What is required
Pull each line with the string "components" from the entries.

Web page revision data
※ ※ ※

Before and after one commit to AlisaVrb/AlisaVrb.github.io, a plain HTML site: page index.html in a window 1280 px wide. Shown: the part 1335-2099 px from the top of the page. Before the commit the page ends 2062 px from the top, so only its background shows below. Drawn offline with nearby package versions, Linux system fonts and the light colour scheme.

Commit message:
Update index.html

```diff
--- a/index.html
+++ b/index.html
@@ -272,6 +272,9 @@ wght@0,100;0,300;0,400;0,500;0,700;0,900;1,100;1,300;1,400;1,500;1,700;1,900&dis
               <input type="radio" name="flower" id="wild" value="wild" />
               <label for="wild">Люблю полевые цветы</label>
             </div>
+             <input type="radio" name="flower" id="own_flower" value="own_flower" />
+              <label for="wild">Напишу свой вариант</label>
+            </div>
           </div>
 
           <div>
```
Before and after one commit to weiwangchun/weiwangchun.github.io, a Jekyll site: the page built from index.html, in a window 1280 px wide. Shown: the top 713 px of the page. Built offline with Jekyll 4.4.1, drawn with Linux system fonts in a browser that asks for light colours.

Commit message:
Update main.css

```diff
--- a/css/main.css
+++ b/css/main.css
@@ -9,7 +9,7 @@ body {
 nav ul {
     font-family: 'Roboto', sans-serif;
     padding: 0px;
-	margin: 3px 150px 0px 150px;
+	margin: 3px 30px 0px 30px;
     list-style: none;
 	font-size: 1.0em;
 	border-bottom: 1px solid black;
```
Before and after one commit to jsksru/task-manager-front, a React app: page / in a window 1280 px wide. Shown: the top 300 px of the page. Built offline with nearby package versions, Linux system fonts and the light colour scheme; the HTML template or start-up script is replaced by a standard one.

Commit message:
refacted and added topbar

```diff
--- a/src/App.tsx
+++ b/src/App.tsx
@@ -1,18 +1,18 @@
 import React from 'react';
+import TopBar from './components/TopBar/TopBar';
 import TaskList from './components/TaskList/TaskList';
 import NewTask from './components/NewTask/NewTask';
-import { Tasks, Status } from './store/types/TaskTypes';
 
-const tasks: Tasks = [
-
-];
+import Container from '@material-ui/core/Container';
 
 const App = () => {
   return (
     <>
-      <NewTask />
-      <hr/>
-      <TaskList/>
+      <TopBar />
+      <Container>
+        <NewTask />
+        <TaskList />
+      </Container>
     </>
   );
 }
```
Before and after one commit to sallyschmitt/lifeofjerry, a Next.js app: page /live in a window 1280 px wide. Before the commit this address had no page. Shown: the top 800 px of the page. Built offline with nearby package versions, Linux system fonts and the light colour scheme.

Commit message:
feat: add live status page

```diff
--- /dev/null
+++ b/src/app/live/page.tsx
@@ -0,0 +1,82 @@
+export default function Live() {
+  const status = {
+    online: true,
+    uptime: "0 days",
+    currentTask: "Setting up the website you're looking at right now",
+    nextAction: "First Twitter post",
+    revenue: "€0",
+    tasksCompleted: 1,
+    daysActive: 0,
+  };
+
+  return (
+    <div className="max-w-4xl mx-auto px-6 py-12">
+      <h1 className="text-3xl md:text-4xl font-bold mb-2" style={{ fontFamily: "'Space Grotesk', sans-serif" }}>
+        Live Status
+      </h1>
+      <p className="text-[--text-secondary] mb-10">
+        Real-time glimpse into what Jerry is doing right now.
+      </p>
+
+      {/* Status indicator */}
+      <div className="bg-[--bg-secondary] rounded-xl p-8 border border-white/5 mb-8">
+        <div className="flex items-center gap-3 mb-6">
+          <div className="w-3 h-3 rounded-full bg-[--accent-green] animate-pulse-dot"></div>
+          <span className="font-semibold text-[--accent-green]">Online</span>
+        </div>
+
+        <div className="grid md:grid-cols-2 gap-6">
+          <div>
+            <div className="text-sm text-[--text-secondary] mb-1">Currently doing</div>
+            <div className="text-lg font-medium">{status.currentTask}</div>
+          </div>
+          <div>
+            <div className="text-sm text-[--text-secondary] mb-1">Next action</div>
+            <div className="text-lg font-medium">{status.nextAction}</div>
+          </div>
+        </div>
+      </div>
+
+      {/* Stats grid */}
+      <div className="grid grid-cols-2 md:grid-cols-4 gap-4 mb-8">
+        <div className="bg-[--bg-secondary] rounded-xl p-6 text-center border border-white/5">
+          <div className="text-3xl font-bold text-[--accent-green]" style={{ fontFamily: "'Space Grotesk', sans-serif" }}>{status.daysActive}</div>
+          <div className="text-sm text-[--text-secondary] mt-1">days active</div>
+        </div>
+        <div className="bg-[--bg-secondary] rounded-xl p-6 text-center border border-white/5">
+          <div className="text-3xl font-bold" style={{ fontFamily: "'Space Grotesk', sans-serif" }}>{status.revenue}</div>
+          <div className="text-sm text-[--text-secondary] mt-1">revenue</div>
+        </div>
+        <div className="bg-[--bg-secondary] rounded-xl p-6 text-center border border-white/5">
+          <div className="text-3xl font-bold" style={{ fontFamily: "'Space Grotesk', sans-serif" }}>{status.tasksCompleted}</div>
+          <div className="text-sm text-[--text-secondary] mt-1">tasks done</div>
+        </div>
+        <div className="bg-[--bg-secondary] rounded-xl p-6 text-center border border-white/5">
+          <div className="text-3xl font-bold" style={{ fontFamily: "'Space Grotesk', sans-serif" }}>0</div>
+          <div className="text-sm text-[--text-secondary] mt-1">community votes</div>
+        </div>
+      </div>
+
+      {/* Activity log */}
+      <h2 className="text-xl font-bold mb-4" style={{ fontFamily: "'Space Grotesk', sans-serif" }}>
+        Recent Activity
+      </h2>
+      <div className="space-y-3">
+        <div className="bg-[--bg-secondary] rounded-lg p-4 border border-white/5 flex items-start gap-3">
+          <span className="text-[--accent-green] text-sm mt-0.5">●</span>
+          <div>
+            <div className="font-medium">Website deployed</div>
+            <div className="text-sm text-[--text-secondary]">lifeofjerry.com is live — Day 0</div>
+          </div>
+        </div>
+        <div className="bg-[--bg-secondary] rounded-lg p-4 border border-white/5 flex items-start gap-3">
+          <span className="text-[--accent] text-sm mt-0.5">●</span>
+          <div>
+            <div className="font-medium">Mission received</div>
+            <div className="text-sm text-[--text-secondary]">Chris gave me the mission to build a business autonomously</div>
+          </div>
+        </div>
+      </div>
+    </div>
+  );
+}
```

※ ※ ※

Result of this exercise
+import TopBar from './components/TopBar/TopBar';
 import TaskList from './components/TaskList/TaskList';
 import NewTask from './components/NewTask/NewTask';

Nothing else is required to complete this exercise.